TASK DETAILS
Return, from the listing that follows, each line containing the word "other".

PROVIDED ENTRIES
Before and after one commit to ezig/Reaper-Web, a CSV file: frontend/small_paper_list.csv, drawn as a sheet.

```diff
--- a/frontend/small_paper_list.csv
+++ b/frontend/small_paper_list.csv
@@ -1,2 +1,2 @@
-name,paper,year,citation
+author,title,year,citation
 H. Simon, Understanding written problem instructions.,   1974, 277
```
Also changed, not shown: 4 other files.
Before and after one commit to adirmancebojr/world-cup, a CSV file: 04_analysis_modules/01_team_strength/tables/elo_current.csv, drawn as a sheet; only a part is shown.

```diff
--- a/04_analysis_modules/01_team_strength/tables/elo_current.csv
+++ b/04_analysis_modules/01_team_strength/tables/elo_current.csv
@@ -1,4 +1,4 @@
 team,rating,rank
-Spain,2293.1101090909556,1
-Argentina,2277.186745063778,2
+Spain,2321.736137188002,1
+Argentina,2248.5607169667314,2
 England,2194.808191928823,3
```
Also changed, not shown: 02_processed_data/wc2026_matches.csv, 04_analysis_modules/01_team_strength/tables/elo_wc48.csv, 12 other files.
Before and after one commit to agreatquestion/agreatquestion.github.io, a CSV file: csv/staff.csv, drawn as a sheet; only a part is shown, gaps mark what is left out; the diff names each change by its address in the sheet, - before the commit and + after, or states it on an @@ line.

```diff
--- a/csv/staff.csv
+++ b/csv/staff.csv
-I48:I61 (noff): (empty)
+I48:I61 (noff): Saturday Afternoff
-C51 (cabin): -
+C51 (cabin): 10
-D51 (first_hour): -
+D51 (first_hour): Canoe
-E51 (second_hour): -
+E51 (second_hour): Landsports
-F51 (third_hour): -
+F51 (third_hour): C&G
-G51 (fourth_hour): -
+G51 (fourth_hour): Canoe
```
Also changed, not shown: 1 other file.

RESPONSE AREA
Also changed, not shown: 4 other files.
Also changed, not shown: 02_processed_data/wc2026_matches.csv, 04_analysis_modules/01_team_strength/tables/elo_wc48.csv, 12 other files.
Also changed, not shown: 1 other file.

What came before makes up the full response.